Something NB to note, as is the case with most airfryers – there is no pre-heating, and why it’s so efficient.

Getting familiar with the buttons

You need to familiarise with the buttons first, then navigating becomes really simple. I know I mentioned you don’t need the manual so consider this a cheat sheet.

Each preprogrammed cooking mode is lit up in different colours below. It has an icon indicating what it is, like a whole chicken, fries, a pie, reheating, defrosting, braai/grill, etc.

Beneath the icons are touch controls from left to right, like the light for the basket, time/temp control, menu, cook/pause, and power. The very first mode on top is M for manual. If you select this option, you can tap on time/temp button to toggle between them, and next to the numerals on the display on either side and + and – controls to adjust accordingly. Once you are ready, you can just hit the “play” button to start cooking. This is really all you need to know about the controls.

Cooking with the Defy Airfryer

I’ve had the Defy airfryer for almost 6 weeks now at the time of writing this post, and I’ve been away on holiday and another work trip, but between that time, I’ve used it primarily to cook. I used it more than my gas stove for cooking.

Almost everything goes in there. Steaks, fish, sausages, patties, eggs, chops, etc. I just personally prefer airfrying my meat, without using much oil, otherwise I will use my olive oil spray if I really need to, like for fish. It’s just healthier this way.

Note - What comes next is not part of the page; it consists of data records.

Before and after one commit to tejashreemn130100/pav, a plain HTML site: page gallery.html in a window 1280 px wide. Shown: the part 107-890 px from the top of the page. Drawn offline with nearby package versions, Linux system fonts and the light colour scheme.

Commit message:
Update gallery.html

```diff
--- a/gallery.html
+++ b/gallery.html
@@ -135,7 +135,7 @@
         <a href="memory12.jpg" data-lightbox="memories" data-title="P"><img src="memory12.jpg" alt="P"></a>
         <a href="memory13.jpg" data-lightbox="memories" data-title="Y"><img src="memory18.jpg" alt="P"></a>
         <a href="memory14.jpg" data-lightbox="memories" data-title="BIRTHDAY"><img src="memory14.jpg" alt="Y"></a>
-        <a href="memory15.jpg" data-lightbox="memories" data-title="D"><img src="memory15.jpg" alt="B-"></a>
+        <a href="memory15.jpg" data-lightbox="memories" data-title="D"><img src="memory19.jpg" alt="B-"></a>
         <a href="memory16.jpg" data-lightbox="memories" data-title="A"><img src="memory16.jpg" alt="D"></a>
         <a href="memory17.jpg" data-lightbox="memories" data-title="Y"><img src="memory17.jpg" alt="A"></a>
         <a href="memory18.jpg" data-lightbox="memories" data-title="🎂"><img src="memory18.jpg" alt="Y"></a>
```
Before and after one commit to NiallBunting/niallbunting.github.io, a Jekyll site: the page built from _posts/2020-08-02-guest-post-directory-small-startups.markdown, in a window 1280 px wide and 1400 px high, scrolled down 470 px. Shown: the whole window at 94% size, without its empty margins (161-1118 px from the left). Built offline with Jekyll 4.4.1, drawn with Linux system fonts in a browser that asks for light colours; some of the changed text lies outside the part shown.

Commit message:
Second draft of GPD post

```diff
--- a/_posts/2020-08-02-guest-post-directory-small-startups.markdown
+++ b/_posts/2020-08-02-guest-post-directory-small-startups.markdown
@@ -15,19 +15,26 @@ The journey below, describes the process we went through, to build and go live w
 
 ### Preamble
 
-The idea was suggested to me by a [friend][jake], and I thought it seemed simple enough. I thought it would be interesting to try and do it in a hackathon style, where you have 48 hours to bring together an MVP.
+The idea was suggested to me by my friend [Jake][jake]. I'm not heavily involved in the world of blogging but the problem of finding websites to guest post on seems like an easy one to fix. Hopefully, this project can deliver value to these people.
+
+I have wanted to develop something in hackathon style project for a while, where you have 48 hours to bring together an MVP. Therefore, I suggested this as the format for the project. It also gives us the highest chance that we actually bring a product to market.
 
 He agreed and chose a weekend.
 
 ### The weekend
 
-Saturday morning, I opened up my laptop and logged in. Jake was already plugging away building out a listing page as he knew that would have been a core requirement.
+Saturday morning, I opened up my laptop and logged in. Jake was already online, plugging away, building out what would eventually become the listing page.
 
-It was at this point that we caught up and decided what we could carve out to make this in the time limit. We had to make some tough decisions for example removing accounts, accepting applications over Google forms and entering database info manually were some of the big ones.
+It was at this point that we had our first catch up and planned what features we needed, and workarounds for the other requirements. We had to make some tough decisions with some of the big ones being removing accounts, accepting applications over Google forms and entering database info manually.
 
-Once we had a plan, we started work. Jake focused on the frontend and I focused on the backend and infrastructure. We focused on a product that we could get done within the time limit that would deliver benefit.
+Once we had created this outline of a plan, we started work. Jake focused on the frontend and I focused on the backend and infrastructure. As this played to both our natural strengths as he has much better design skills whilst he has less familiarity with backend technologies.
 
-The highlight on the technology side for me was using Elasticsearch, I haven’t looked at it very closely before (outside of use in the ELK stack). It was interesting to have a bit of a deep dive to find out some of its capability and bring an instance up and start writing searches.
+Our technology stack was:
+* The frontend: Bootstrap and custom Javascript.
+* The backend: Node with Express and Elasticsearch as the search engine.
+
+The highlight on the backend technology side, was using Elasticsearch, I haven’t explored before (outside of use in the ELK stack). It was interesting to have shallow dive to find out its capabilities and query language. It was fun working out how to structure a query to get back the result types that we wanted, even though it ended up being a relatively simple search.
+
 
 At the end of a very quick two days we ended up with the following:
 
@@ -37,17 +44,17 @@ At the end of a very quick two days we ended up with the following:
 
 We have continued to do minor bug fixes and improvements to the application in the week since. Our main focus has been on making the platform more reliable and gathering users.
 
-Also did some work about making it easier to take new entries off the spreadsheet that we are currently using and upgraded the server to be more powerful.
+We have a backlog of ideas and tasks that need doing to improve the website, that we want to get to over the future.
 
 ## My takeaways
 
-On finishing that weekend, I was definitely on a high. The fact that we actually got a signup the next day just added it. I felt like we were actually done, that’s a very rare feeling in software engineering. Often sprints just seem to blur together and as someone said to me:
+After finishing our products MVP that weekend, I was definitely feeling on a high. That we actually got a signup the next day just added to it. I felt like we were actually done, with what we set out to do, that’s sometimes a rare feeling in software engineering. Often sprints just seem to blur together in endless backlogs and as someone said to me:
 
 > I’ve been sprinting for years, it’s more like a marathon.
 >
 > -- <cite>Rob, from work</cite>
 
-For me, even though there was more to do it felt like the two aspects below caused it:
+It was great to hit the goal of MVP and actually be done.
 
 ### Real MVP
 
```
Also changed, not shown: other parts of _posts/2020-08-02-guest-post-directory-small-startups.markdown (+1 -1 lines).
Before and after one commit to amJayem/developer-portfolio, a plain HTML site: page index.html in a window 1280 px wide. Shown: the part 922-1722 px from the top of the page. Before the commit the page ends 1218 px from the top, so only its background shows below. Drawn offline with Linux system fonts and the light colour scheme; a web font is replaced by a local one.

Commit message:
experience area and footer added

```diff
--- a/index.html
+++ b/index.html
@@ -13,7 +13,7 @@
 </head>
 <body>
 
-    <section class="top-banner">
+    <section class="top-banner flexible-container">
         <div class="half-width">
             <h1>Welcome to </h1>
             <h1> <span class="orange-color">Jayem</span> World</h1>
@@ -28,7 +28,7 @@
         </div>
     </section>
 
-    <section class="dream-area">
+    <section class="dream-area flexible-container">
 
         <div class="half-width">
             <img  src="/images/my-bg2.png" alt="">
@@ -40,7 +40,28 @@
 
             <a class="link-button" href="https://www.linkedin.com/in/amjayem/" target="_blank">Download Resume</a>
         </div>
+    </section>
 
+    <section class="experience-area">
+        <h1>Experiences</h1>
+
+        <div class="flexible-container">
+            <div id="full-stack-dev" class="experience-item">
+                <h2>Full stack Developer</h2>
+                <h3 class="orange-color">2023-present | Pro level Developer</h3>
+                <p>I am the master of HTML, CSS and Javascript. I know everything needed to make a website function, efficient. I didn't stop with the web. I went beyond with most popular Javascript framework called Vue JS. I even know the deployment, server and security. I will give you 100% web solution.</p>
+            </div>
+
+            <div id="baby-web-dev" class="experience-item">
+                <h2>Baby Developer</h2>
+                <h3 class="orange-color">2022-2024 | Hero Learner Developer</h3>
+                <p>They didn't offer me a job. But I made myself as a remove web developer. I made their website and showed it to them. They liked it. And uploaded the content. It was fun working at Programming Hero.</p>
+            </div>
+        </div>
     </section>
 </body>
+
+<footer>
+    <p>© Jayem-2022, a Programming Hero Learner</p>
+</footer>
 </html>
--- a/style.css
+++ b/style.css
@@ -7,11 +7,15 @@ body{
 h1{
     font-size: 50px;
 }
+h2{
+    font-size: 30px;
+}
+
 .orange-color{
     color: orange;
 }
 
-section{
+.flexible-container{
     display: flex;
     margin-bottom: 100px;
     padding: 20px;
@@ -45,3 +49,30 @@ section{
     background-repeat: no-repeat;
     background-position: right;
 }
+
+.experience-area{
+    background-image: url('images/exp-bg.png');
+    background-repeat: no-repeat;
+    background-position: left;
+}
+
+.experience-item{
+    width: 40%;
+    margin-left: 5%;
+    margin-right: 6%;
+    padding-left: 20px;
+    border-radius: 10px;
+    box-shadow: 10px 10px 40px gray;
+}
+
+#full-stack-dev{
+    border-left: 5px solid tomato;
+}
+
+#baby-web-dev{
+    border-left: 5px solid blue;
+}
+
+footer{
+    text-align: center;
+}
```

On average, I found that my food cooks on 180°C for around 15-20 minutes. The patties and sausages up to 15 minutes, but for my chops, I cook it for longer, because towards the end, I increase the temperature to between 190-200°C for about 3-5 minutes to brown a bit. I find it better to cook it this way instead of starting higher at 185°C otherwise it browns quicker before the insides cook.

Once you cook more often in it, you will understand how it works and you can easily estimate how long something needs to cook for. Otherwise, you can just add it for a few more minutes as needed.

Cleaning the airfryer

You can clean the airfryer after it cools down a bit. I found that the bottom removable tray, when hot, can pop, while still inside. What happens is that it expands with the heat, but it is being held with silicone edges. So you may hear a sound. It’s not anything to worry about. But it requires some effort to remove the tray. Just make sure you angle it correctly and it will come out easier – the same goes when placing it back.

You can either wash it by hand or place the tray or basket in your dishwasher. Mine has been washed by hand mostly.

Defy Digital Airfryer: Final Thoughts

The Defy Digital Airfryer is the perfect starter airfryer if you’ve never owned one before. At R1 800, it is extremely well-priced and easier to jump on than a more expensive brand. It’s not difficult to get familiar with, but the more you use it, the better you will understand how it cooks and what temperature to use.

Regarding size, at 7.6L it is rather big, you can possibly cook a full/baby chicken in there. I’ve not done it myself because it doesn’t make sense in my household of two.

The airfryer uses 1750W of power. If you have a portable power station that handles at least 2000W, you can get away with using it during load shedding. I’ve not needed to test this as I do have a gas stove as a back up.

It’s very difficult to fault the Defy Digital Airfryer. I highly recommend it if you’ve been on the fence about purchasing an airfryer.

At the time of publishing, the Defy Digital Airfryer can be purchased on Makro, Game, Hirsch and Takealot, with Makro coming in at R1 499 on sale, whereas Takealot has it for R2 499.



  • Food cooks quicker with no preheating
  • Uses less power than a stove or oven
  • Large basket at 7.6L
  • Extremely well-priced


Ease of use
Value for money

Final Verdict

The Defy Digital Airfyer offers excellent value for money at R1800, given its large 7.6L basket size, which outshines the competition. It's healthier to cook in, uses less power and no pre-heating. Difficult to fault, a must for first-time owners.